5:15-6:45 pm  Alpha Kappa Delta Chapter Representative Meeting

9:00-11:00 pm  President’s Private Party–by invitation

Friday, March 30

1:45-3:00 pm  CSU Sociology Department Chairs Meeting


PSA Committee Meetings

Wednesday, March 28

12:00-1:30 pm  PSA Committee Chairs and Editors Lunch

1:45-3:15 pm  Orientation for New Officers and Board

3:30-5:00 pm  PSA Membership Committee; PSA Student Affairs Committee; PSA Nominations Committee—Closed

Thursday, March 29

8:30-10:00 am  PSA Council 2017-18 (Board Meeting)

10:15-11:45 am  PSA Committee on Practicing, Applied, and Clinical Sociology; PSA Committee on Community Colleges; PSA Committee on the Status of Racial and Ethnic Minorities

10:30 am-12:00 pm  2019 PSA Program Committee Brunch/Lunch–by invitation

12:00-1:30 pm  PSA Publications Committee; PSA Committee on the Status of Women

1:45-3:15 pm  PSA Committee on the Status of LGBTQ Persons; PSA Committee on Freedom of Research and Teaching; PSA Emeritus and Retired Sociologists Committee

3:30-5:00 pm  PSA Endowment Committee; PSA Committee on Civil Rights and Civil Liberties

Friday, March 30

10:15-11:45 am  PSA Committee on Committees—Closed

12:00-1:30 pm  PSA Awards Committee Meeting—Closed

3:30-5:00 pm  PSA Committee on Teaching

Saturday, March 31

8:30-10:00 am  PSA Council 2018-19 (Board Meeting)

12:00-1:30 pm  All Committees Sharing/Debrief: For representatives from PSA committees


Sessions of Special Interest to Students

Thursday, March 29

10:15-11:45 am  All My Friends Are Stressed:  Mental Health, Social Support, and Self-Care in Graduate School, Sponsored by Student Affairs Committee

12:00-1:30 pm  You Belong Here: Overcoming the Imposter Syndrome, Sponsored by Student Affairs Committee

1:45-3:15 pm  Student Scholar Activism in the Wake of Trump, Sponsored by Student Affairs Committee

3:30-5:00 pm  How Can New Graduates Market Sociology as a Skill Set, Sponsored by Committee on Practicing, Applied, and Clinical Sociology

Friday, March 30
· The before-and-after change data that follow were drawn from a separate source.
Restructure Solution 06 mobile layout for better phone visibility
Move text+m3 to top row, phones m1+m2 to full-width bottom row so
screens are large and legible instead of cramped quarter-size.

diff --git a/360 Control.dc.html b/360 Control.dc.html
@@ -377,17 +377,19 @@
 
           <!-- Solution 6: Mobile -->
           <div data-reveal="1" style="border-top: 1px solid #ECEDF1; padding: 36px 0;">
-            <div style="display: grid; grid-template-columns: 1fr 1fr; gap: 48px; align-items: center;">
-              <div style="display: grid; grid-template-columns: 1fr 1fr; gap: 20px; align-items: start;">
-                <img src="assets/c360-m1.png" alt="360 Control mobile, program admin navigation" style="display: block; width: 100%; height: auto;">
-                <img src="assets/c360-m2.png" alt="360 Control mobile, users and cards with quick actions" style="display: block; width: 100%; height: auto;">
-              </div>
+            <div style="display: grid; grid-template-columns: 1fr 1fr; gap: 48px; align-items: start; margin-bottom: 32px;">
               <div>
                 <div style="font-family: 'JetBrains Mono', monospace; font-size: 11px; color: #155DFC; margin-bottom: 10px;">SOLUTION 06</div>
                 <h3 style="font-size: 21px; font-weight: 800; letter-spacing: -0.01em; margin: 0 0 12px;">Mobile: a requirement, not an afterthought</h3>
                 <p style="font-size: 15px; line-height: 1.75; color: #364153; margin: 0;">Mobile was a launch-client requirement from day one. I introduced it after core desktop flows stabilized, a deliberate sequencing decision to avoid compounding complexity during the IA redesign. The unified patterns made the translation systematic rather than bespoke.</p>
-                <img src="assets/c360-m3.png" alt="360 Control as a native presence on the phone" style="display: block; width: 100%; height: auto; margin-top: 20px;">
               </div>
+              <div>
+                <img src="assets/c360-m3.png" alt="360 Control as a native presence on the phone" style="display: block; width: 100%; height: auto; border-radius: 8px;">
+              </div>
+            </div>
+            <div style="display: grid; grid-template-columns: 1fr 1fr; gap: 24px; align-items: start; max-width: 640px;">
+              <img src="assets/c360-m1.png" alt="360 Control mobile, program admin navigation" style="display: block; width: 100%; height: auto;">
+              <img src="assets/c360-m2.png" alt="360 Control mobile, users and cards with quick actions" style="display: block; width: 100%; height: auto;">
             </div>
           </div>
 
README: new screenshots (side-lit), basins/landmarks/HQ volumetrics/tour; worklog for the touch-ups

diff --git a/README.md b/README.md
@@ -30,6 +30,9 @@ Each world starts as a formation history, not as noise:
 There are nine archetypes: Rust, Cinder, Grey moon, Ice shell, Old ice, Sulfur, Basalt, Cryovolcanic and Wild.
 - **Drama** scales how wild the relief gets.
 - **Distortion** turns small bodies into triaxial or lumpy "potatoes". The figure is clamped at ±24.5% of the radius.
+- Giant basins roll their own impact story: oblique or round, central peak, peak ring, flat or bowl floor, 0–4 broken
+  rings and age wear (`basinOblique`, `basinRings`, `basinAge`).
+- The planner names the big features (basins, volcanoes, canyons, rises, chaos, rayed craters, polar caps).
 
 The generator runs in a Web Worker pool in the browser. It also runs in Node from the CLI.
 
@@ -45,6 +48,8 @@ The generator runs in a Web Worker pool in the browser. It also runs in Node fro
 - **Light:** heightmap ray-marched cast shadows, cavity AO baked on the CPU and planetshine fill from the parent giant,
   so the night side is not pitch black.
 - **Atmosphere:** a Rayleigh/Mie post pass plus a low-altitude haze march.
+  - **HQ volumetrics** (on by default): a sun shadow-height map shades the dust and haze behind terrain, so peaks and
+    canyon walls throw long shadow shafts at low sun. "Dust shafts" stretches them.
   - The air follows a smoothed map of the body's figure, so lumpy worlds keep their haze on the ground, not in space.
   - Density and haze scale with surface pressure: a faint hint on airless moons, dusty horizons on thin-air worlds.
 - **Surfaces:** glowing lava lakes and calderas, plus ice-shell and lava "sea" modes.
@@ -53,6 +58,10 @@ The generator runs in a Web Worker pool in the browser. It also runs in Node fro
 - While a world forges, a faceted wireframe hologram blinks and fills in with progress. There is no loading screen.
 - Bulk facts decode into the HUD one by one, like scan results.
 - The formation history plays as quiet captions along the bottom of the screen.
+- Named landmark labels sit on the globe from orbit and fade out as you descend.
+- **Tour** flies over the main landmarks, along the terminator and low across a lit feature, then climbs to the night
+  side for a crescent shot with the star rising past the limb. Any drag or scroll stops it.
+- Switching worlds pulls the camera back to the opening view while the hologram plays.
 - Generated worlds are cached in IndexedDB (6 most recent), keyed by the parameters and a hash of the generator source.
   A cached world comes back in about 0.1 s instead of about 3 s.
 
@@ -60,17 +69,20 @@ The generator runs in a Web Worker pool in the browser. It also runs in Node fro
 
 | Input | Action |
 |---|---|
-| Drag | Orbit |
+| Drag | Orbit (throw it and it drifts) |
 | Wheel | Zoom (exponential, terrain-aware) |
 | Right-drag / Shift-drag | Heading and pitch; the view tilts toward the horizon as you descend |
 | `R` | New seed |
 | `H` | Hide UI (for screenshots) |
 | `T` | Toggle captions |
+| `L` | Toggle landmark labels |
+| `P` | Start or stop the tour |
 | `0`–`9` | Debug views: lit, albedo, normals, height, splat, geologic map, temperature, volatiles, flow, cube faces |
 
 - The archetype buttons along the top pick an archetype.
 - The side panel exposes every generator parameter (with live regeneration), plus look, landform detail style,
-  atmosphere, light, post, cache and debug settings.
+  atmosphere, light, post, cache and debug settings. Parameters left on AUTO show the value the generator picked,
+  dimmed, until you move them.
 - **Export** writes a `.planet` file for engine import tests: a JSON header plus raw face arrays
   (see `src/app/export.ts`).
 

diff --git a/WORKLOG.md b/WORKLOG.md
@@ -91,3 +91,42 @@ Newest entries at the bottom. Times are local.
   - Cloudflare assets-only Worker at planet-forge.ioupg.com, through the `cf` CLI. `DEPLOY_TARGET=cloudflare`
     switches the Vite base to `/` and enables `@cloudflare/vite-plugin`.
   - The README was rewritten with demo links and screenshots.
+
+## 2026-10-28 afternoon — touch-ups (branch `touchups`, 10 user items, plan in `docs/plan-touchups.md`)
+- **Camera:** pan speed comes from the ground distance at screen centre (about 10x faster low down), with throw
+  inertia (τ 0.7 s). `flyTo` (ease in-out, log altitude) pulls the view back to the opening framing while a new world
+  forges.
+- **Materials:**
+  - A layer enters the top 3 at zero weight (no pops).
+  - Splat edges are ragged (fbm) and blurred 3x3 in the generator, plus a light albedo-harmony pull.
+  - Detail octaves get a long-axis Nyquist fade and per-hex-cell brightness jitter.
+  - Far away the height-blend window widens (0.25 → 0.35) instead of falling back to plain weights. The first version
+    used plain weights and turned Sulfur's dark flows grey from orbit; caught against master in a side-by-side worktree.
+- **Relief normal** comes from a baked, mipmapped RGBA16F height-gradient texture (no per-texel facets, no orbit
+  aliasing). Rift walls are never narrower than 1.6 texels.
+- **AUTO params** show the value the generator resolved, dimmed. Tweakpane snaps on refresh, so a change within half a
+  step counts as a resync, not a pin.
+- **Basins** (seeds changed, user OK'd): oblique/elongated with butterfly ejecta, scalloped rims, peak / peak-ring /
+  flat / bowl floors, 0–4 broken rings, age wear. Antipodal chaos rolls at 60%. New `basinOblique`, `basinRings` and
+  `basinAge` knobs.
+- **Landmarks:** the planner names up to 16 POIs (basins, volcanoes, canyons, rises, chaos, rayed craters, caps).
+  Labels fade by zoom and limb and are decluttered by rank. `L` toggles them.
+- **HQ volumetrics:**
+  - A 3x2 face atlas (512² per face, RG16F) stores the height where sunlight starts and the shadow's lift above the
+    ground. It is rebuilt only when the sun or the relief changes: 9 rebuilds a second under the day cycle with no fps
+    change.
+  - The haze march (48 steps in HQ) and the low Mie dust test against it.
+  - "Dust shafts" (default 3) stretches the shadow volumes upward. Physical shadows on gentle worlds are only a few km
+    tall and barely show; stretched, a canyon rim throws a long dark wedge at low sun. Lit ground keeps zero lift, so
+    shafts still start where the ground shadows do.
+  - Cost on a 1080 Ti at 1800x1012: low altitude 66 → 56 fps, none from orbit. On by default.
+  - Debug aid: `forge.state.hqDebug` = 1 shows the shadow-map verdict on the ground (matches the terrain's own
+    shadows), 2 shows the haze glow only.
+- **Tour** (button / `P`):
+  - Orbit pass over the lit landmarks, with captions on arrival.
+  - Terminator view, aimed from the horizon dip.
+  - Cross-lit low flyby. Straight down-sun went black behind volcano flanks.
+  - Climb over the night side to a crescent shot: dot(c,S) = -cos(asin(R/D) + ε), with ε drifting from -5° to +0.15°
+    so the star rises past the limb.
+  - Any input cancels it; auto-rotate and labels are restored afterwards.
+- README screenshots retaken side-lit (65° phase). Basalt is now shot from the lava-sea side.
8:30-10:00 am, 10:15-11:45 am, 12:00-1:30 pm, 1:45-3:15 pm  Undergraduate Roundtables
10:15-11:45 am, 12:00-1:30 pm, 1:45-3:15 pm  Undergraduate Posters

8:30-10:00 am  Brag Away! Preparing CVs and Resumes for Academia and the Workforce, Sponsored by Student Affairs Committee, Sponsored by Student Affairs Committee

12:00-1:30 pm  Be The Change You Wish To See In The World:  Teaching Careers At The Community College Level, Sponsored by Committee on Community Colleges

1:45-3:15 pm  Applying for Jobs in Academia

3:30-5:00 pm  PSA 2018 Grad Fair–come meet with representatives of graduate programs!

And Now For Something Completely Different:  How to Get a Job at a Community College, Sponsored by Committee on Community Colleges

8:30-10:00 pm  Student Reception–students–come play games, win prizes, eat, meet new friends, enjoy!